"Normally this doesn’t come up. His whole thing is about blowing up the whole system. He's almost an anarchist,” said Jennifer Rodgers, a former Manhattan federal prosecutor who now teaches at Columbia University.
“It might not really be about the contents of any particular document. It might be about the process,” she said.
There’s a general sentiment by lawyers monitoring the case that exposing the committee’s work while its investigation is still underway could open it up to public criticism and potentially hamper its work. But the real damage might simply come from throwing a wrench in any future prosecutions of others who are refusing to answer the committee’s questions, like former White House Chief of Staff Mark Meadows, who has been threatened with contempt charges by the committee for not cooperating. The same goes for Jeffrey Clark, the former Justice Department official who allegedly tried to have the DOJ help Trump overturn the 2020 election, who refused to answer questions and was voted “in contempt” by the committee on Wednesday evening.
Given that most congressional contempt cases would be nearly identical, exposing witnesses in Bannon’s case would give other resisters a long heads-up about what’s coming.

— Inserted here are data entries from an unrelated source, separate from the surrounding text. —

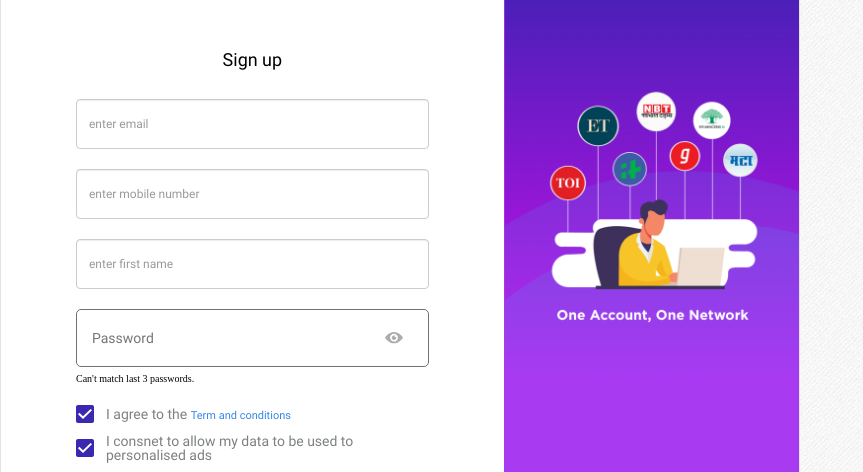
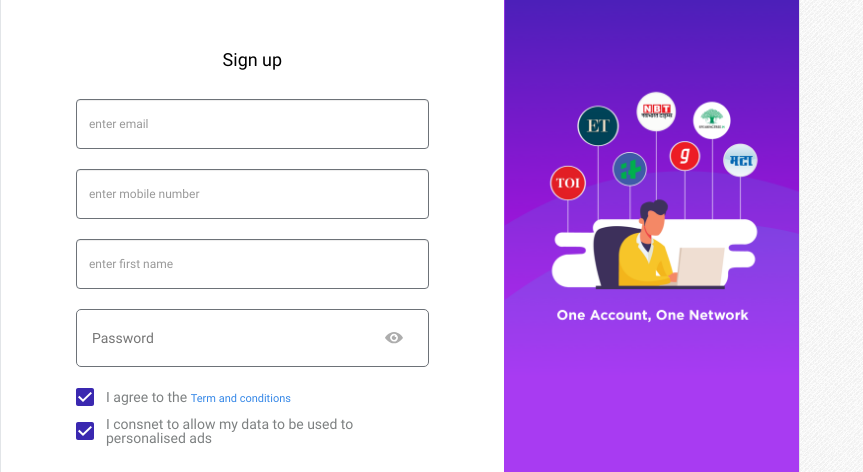
Before and after one commit to katoch-anuj/ssoLoginwidget, a website built with webpack: page web-server/index.html in a window 1280 px wide. Both pictures are taken after a click on the element "Create one.". Shown: the part 80-552 px from the top of the page, without its empty margins (0-863 px from the left). Built offline with nearby package versions, Linux system fonts and the light colour scheme; no server answers.

Commit message:
sso........

```diff
--- a/web-server/src/css/sso.css
+++ b/web-server/src/css/sso.css
@@ -561,7 +561,7 @@ input[type="checkbox"]:focus {
   color: #555;
   background-color: #fff;
   background-image: none;
-  border: 1px solid #ccc;
+  border: solid 1px #6d7278;
   border-radius: 4px;
   -webkit-box-shadow: inset 0 1px 1px rgba(0, 0, 0, .075);
           box-shadow: inset 0 1px 1px rgba(0, 0, 0, .075);
@@ -1680,7 +1680,7 @@ a {
     font-size:10px;
 }
 .ssoLoginWidget .otpText{
-    color: #3587e7;
+    color: #000000;
     font-size:14px;
 }
 .signInBtn-wrapper .toggleSignIn{
--- a/web-server/src/scripts/centralLogin.js
+++ b/web-server/src/scripts/centralLogin.js
@@ -263,7 +263,7 @@ function continueLoginBtnCb(event){
 		var wrap=ssoMainWrapper.querySelector(".unverified");
 		hideSection(wrap,"show","hide");
 		 var otpSection=ssoMainWrapper.querySelector(".sign-with-otp");
-		 otpSection.querySelector(".switchToPwdLink").classList.remove("hide");
+		 otpSection.querySelector(".switchToPwdLink") && otpSection.querySelector(".switchToPwdLink").classList.remove("hide");
 
 		if(event.target.innerText.toLowerCase()=="continue"){
 				otpSection.querySelector(".otpSubmit").innerHTML=" Sign In";
--- a/web-server/src/template/ssoTemplate.js
+++ b/web-server/src/template/ssoTemplate.js
@@ -113,7 +113,7 @@ function pwdAndConfirmPwd(signup){
                 <span class="eye-icon"></span>
                 <label for="passwordSignUp"></label>
             </div>
-                <div class="medFont passwordInfo">Can't match last 3 passwords.</div>
+               ${!signup ?`<div class="medFont passwordInfo">Can't match last 3 passwords.</div>`:""}
             <div class="password-error error"></div>
 
             <div class="password-strength  hide">
@@ -151,13 +151,13 @@ function enterotp(configParam,changeLink,triggerPoint,validation,placeholder){
         <div class="dflex user-section">
             <div class="user-login-Detail">
                 <div class="medFont otpVerifyTitle">${triggerPoint=="verify"?"Enter verification code sent to":"OTP has been sent to"}</div>
-                <div class="medFont user-otp-info"></div>
+                <div class="boldFont user-otp-info"></div>
             </div>
             ${changeLink?`<div class="link  changelink medFont">Change</div>`:""}
         </div>
         <div class="custom-input dflex">
             <div class="input">
-            <input data-valid="${validation?validation:""}" class="reset-input ${triggerPoint+"Input"}  pwd-otp boldFont otpText" type="password" placeholder="${placeholder?placeholder:"Enter OTP"}"/></div>
+            <input data-valid="${validation?validation:""}" class="reset-input ${triggerPoint+"Input"}  pwd-otp boldFont otpText" type="number" placeholder="${placeholder?placeholder:"Enter OTP"}"/></div>
             <span class="link hide  ${triggerPoint+"ResentLink"} resend-otp-link medFont">Resend OTP</span>
            <div class="timerWrapper show">
               <div class="pie spinner" style="animation: rota ${configParam.resendOtpTimer+"s"} linear infinite"></div>
```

“That’s one of his goals: to try to make it more difficult for the committee to enforce its subpoenas in the future,” said Jonathan David Shaub, a University of Kentucky law professor who previously worked at the Justice Department.
“It’s a chilling effect,” Shaub added. “If you know you’re going to have to disclose a ton of information, you probably won’t bring that first prosecution until you have the other ones.”
The select committee investigating the Jan. 6 insurrection, led by Rep. Bennie G. Thompson, did not provide comment on the matter.
U.S. District Judge Carl J. Nichols, who was appointed to the bench by Trump in 2019, has yet to rule on whether the documents in question will be made public.
At this point, all eyes are actually on the District of Columbia appellate court’s upcoming decision on Trump’s legal battle against the committee, which will determine whether the former president has any legitimate argument of residual executive privilege now that he’s left the White House. That case could embolden or eviscerate the claims currently being made by Bannon, Clark and others—that they can’t talk because Trump says so.
But Trump’s fickle loyalties to his underlings could have a more immediate impact—as evidenced in the way he was so quick to turn his back on his longtime former attorney Michael Cohen, who later became a thorn in his side.
Case in point: the way Trump has turned on Meadows this week.
After writing a largely sycophantic book about his time as Trump’s chief of staff, Trump rejected one story on Wednesday that Meadows wrote in his soon-to-be released book.
Meadows wrote that Trump had tested positive for COVID before his first debate with Joe Biden, days before Trump or the White House ever disclosed that he had coronavirus.
Trump immediately threw Meadows under the bus and issued a statement calling the report “Fake News.”